(TASK BRIEF): What is the number of lines in the data below that hold the word "Average"? Give nothing beyond that number.

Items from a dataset
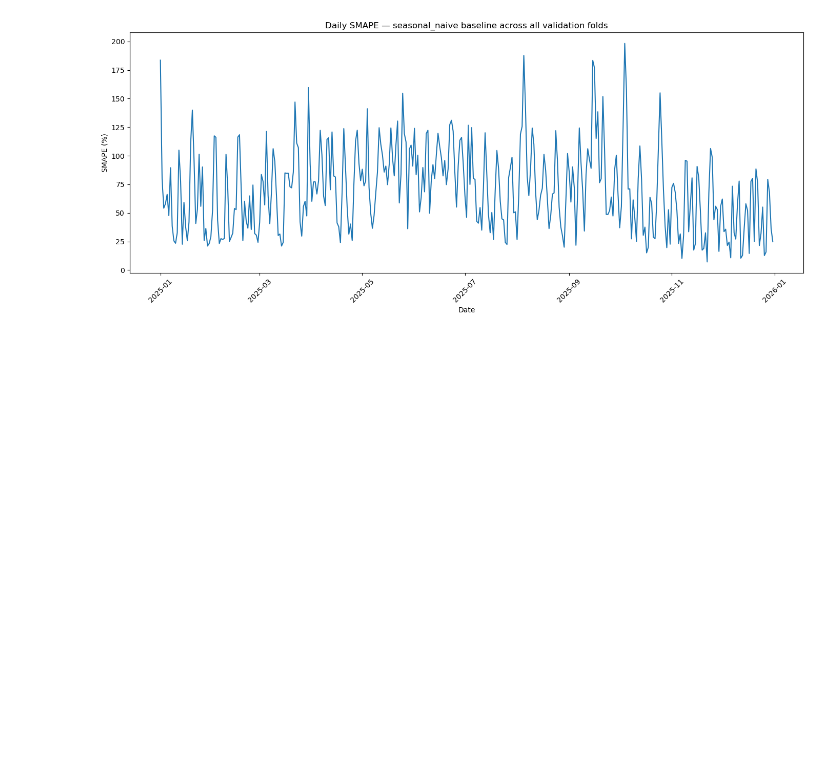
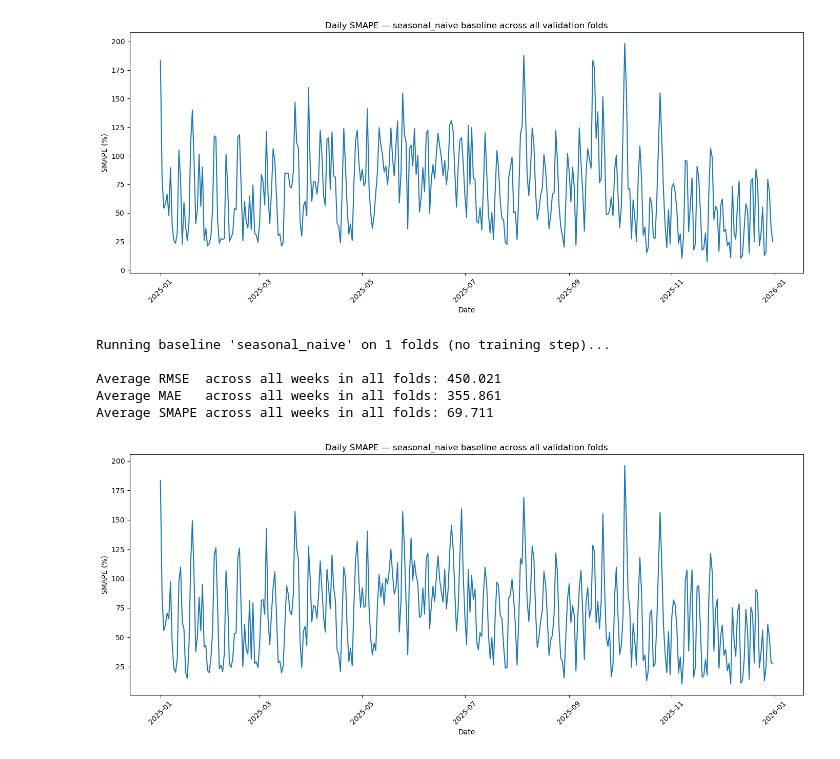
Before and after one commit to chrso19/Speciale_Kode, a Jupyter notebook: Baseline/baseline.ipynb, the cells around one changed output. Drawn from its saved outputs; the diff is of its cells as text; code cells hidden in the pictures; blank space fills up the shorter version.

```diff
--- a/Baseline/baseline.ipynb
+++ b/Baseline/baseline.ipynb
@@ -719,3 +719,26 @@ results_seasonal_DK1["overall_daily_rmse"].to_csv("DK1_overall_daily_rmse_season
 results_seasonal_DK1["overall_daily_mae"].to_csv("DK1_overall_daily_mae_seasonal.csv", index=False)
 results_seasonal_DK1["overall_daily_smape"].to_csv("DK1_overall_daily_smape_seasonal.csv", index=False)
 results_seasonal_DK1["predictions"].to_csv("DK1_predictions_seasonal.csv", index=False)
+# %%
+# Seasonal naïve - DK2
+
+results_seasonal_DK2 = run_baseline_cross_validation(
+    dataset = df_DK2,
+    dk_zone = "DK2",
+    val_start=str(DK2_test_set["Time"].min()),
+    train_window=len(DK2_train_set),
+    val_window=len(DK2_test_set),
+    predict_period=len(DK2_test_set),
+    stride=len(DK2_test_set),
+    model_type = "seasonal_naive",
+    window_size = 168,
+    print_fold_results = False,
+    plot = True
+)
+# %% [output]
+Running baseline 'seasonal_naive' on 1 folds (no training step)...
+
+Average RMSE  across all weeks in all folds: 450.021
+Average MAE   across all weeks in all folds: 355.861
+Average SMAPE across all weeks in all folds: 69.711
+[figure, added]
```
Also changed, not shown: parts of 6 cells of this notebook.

(SOLUTION TO THIS PROBLEM): 3